Seeking Coverage For All
By JOHN R. BATTISTA AND JUSTINE MCCABE
Op-Ed | Hartford Courant
October 31 2006
Last April, a government-sponsored task force came to Hartford to hear citizens’ views on how to improve our distressed health care system. As in nearly all states visited, Connecticut citizens overwhelmingly said they wanted high-quality, cost-effective health care funded through a national health program - single payer health insurance. Yet, such a recommendation would threaten the profits of powerful interests - insurance and drug companies known more for their political contributions than for their consideration of public interest. So in its final report of Sept. 27, the Citizens’ Health Care Working Group simply ignored the citizens.
The working group, a panel of health care experts appointed by the U.S. Comptroller General, was created by Congress in 2003. The group was mandated to travel the country, seek citizens’ advice for reform, and translate their wishes into recommendations for Congress. Wherever they went, ordinary citizens consistently asked for national health insurance. In fact, the group’s own data show attendees favored a national health program over any other option by an average of 3 to 1.
Connecticut ranked national health insurance first over the nine possible reforms by and average of 26 to 1. From Los Angeles to Memphis to New York, the message was the same: replace our broken system with the same public coverage for everyone.
Yet the final recommendations to Congress make no mention of the national health program citizens chose. Instead, they offer half-measures while leaving the flawed private insurance structure untouched. Unfortunately for those families facing a choice between utility payments and medical bills, the working group’s best suggestion is to ask taxpayers to help them buy deficient insurance products that offer little or no protection when serious illness strikes.
As Connecticut health caregivers, we can see why national health insurance enjoyed such overwhelming public support. One in nine Connecticut citizens - 394,000 people - lacked health insurance in 2005. Even for those wealthy or healthy enough to afford coverage, the private policies offered are so riddled with exclusions, co-payments, and high deductibles that any major illness can threaten a family with financial ruin.

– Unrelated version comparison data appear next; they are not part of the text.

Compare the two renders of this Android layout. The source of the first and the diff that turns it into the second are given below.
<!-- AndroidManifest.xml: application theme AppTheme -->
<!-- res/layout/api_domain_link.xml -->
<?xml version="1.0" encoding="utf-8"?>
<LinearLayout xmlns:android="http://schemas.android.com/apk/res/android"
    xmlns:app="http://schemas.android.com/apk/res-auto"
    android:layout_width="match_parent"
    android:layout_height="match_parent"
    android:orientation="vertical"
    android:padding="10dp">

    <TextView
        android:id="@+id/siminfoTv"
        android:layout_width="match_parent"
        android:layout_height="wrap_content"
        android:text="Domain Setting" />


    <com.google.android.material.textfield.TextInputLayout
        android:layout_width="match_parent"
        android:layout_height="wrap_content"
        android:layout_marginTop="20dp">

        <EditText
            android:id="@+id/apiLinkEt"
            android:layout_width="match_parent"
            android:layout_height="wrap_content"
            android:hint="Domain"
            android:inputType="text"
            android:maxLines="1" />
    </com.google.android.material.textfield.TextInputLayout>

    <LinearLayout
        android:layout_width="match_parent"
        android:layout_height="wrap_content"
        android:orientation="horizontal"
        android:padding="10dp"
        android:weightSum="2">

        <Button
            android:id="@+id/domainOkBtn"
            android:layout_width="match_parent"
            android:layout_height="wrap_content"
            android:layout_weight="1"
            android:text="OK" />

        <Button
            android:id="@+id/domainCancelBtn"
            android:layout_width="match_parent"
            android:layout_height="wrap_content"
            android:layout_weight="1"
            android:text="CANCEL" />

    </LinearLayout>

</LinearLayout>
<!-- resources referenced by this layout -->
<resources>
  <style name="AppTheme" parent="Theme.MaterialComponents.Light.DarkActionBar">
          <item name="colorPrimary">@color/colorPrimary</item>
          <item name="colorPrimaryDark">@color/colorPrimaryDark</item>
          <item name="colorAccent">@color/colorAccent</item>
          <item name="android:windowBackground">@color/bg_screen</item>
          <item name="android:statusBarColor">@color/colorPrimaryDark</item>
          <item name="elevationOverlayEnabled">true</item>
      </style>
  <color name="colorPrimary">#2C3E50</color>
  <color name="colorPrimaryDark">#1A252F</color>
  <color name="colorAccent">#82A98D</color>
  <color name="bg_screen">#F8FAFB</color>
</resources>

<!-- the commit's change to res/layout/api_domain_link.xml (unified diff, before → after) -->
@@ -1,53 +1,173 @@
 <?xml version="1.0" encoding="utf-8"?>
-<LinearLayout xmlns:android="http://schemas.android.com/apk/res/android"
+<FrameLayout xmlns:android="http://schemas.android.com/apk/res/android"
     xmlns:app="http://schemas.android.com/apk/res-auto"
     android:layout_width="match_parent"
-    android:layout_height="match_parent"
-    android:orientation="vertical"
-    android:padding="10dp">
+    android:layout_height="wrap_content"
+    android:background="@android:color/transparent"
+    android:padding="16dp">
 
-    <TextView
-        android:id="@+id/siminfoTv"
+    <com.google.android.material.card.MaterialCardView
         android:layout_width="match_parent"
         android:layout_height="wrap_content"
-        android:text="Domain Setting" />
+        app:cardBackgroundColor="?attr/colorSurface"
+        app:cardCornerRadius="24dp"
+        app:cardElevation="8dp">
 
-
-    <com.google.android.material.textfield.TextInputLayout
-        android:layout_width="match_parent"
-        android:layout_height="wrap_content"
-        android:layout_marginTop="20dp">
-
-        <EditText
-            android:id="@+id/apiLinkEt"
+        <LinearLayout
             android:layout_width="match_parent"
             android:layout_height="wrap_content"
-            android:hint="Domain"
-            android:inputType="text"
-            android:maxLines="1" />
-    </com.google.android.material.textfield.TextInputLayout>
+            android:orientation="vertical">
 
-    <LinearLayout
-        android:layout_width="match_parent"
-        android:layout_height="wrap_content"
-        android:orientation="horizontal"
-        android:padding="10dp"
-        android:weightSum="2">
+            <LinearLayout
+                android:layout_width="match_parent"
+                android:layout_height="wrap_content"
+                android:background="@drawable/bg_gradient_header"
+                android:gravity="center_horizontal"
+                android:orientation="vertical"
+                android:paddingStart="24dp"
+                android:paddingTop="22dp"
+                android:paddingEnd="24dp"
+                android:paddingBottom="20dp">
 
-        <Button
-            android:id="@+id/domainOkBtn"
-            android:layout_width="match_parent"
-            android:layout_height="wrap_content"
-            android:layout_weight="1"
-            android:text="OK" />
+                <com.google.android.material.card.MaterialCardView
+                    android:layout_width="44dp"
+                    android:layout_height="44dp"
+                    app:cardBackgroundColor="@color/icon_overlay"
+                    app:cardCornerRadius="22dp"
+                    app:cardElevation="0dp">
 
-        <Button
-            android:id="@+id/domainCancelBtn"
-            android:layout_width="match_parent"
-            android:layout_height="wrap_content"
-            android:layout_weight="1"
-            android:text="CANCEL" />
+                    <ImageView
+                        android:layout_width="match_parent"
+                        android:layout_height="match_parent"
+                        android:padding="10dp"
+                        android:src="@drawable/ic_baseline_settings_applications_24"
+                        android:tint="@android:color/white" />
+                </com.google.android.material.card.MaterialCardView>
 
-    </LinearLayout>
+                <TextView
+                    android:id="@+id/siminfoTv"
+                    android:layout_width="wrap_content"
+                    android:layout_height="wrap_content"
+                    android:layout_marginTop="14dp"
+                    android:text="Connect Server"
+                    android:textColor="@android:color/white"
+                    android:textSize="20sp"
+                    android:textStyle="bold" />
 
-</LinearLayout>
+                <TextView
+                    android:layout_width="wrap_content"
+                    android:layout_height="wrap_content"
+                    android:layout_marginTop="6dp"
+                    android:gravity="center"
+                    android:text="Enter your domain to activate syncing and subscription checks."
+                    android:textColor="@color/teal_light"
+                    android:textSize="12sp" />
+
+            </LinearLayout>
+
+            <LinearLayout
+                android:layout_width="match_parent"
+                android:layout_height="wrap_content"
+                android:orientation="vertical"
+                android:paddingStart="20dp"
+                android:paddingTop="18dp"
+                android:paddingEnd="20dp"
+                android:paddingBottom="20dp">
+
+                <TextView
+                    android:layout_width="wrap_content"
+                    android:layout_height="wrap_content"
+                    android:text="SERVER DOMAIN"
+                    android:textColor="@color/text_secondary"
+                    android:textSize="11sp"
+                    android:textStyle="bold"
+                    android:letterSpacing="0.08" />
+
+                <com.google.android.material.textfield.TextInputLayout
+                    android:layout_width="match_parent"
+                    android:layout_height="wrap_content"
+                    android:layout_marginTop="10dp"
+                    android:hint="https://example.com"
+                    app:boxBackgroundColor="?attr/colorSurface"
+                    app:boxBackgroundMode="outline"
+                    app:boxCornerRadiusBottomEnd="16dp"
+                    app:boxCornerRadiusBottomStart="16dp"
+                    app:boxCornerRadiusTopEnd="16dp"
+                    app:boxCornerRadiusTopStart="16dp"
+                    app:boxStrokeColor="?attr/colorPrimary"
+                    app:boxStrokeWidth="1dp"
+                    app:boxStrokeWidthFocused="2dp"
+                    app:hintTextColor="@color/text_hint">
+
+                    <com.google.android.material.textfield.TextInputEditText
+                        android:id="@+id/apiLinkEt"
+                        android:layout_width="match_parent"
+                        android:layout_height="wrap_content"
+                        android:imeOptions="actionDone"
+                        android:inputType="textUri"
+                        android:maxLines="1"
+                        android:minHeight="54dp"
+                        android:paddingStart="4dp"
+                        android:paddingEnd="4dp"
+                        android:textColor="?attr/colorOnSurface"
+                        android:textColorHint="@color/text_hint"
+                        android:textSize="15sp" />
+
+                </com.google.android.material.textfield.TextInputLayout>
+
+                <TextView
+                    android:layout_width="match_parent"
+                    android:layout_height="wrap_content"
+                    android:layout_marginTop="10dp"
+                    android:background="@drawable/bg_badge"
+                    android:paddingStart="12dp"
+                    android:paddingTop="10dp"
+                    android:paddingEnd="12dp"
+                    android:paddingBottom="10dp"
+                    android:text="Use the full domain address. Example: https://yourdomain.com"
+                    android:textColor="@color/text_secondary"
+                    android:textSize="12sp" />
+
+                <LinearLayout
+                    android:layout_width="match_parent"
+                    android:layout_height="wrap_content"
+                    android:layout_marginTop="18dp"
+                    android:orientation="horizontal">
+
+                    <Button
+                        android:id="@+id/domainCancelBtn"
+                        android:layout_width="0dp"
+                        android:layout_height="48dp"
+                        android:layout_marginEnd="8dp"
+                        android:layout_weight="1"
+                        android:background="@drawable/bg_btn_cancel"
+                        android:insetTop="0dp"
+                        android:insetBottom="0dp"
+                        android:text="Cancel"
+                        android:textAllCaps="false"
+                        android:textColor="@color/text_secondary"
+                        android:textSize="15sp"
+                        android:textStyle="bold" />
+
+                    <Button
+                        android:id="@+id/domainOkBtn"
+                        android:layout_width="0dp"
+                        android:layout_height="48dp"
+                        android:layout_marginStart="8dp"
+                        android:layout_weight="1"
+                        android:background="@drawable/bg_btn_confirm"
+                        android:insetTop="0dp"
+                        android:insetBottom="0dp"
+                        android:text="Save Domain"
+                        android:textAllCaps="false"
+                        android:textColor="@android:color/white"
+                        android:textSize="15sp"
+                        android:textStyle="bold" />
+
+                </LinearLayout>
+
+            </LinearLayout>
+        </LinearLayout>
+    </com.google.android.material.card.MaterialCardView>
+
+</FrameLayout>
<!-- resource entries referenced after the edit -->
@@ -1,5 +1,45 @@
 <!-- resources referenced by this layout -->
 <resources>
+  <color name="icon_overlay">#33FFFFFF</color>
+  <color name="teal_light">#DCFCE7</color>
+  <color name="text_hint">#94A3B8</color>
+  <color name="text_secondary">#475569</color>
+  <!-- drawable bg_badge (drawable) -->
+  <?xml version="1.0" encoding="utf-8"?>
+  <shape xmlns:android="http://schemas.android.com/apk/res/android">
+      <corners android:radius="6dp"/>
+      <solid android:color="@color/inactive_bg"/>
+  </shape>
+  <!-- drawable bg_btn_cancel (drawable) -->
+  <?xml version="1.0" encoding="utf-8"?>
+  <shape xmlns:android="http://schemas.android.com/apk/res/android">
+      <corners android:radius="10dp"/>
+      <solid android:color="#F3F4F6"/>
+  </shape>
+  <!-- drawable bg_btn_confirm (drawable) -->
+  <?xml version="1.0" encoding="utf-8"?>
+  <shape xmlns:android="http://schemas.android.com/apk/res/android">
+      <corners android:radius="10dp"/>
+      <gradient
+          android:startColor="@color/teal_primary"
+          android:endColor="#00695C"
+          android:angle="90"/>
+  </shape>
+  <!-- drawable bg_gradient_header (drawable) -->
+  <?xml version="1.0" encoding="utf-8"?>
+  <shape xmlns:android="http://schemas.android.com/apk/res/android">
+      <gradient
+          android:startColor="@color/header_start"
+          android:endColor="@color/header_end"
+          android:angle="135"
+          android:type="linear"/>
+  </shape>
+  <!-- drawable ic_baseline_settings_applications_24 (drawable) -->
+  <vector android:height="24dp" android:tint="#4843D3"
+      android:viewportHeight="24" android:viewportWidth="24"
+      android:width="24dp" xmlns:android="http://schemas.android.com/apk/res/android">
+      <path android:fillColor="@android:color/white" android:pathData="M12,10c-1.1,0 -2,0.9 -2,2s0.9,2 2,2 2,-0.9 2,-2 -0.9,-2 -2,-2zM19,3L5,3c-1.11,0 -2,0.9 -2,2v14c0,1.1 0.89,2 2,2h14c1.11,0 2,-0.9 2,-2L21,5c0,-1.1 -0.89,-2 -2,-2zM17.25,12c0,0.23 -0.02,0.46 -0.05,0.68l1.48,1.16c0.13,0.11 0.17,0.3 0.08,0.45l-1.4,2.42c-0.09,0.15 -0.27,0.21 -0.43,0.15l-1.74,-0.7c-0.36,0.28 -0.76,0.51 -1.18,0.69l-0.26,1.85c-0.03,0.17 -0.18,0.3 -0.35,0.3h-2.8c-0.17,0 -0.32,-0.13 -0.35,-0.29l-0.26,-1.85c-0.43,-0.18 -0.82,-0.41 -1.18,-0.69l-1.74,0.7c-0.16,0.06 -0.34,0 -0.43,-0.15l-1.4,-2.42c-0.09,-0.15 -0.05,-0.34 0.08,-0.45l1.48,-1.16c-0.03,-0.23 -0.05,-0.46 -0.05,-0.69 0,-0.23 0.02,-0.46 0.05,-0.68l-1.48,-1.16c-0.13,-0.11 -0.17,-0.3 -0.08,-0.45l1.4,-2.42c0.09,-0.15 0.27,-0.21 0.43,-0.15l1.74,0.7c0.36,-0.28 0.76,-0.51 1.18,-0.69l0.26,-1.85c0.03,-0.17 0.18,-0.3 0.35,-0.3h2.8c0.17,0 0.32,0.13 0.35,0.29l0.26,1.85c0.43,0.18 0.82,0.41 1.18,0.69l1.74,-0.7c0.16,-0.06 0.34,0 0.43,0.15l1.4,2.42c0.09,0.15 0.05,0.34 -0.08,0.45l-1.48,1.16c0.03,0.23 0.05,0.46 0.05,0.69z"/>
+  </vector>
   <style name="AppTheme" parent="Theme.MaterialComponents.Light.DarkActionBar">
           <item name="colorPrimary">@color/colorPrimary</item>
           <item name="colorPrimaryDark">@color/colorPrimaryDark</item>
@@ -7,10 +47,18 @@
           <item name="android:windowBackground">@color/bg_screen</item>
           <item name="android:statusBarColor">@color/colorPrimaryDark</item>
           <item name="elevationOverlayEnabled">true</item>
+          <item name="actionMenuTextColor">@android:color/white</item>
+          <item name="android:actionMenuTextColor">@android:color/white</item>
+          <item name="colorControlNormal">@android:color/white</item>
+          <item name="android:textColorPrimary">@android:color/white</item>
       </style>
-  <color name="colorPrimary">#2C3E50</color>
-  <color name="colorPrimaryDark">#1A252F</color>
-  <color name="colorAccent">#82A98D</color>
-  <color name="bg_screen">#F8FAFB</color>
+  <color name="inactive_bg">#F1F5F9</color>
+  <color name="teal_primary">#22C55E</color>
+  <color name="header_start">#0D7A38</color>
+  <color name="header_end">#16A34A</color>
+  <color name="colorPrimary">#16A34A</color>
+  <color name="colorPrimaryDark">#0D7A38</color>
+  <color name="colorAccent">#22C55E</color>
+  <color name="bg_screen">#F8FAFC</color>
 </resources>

By contrast, numerous studies demonstrate the benefits of creating a national health insurance system like that proposed by Physicians for a National Health Program: private insurance companies would be replaced with a single public payer - “Medicare for All,” saving more than $300 billion annually by eliminating insurers’ administrative costs and profits, and negotiating prescription drug costs. These savings would be enough to cover every American for all medically necessary services. Patients would regain full choice of health caregiver freed from corporate constraints on patient care.
In fact, we proposed this single payer option to the Connecticut General Assembly in our Health Care Security Act of 1999. We argued that just as Social Security had successfully begun as an experiment in one state, a publicly-funded insurance plan could also begin in one state. And what better state than small and wealthy Connecticut? Unfortunately, that bill and its most recent version in the last legislative session died in committee.

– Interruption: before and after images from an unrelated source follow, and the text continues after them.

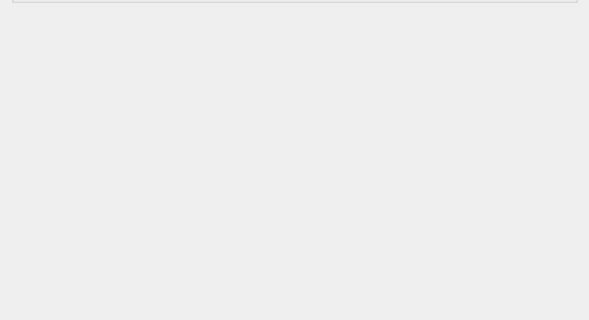
Old version of the form kitsas/uusikirjanpito/uusitilikartta.ui in the repository artoh/kitupiikki; both pictures show x 0 to 589 and y 175 to 495 of the 589 by 495 pixel window.
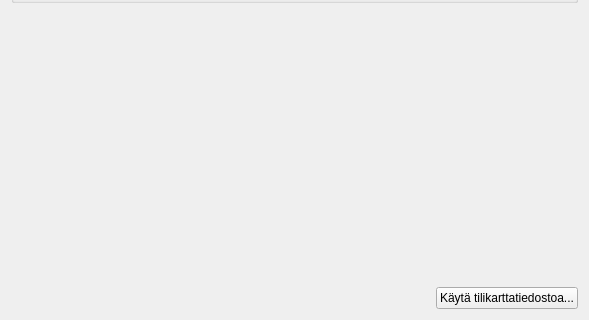
New version of the form. Icons and pictures are not drawn.

```diff
--- a/kitsas/uusikirjanpito/uusitilikartta.ui
+++ b/kitsas/uusikirjanpito/uusitilikartta.ui
@@ -107,6 +107,34 @@
      </property>
     </spacer>
    </item>
+   <item>
+    <layout class="QHBoxLayout" name="horizontalLayout">
+     <item>
+      <spacer name="horizontalSpacer">
+       <property name="orientation">
+        <enum>Qt::Horizontal</enum>
+       </property>
+       <property name="sizeHint" stdset="0">
+        <size>
+         <width>40</width>
+         <height>20</height>
+        </size>
+       </property>
+      </spacer>
+     </item>
+     <item>
+      <widget class="QPushButton" name="tiedostoNappi">
+       <property name="text">
+        <string>Käytä tilikarttatiedostoa...</string>
+       </property>
+       <property name="icon">
+        <iconset resource="../pic/pic.qrc">
+         <normaloff>:/pic/avaatiedosto.png</normaloff>:/pic/avaatiedosto.png</iconset>
+       </property>
+      </widget>
+     </item>
+    </layout>
+   </item>
   </layout>
  </widget>
  <resources/>
```
Left out of the diff: 4 changed lines with no effect on the pictures.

Indeed, the Citizens’ Health Care Working Group report reaffirms that Connecticut’s citizens will have to look beyond our current elected officials to make our voices heard.
But what hope do we have for change in the upcoming elections? Not much.
Despite ongoing lip service by Democratic and Republican candidates for “universal coverage,” only Green Party candidates like gubernatorial contender Cliff Thornton explicitly support the wishes of Connecticut citizens for publicly-funded health insurance.
Yet, most Connecticut voters won’t know that Thornton and other Greens represent their views on November’s ballot. Just as Connecticut citizens’ support for single-payer insurance was “omitted” from the Citizens Health Care Working Group Report, candidates who most represent their views have also been “omitted” from expressing them - at least in televised gubernatorial debates.
Sadly, the proposals of the working group and Connecticut’s Democratic and Republican candidates offer nothing but business as usual: insurance and drug firms reaping kingly profits while so many go without needed care.
Still, Connecticut’s citizens know only public health insurance can provide the health security we all need.
John Battista is a psychiatrist in private practice in New Milford with Justine McCabe, who is a clinical psychologist. They are members of the Green Party.
Copyright 2006, Hartford Courant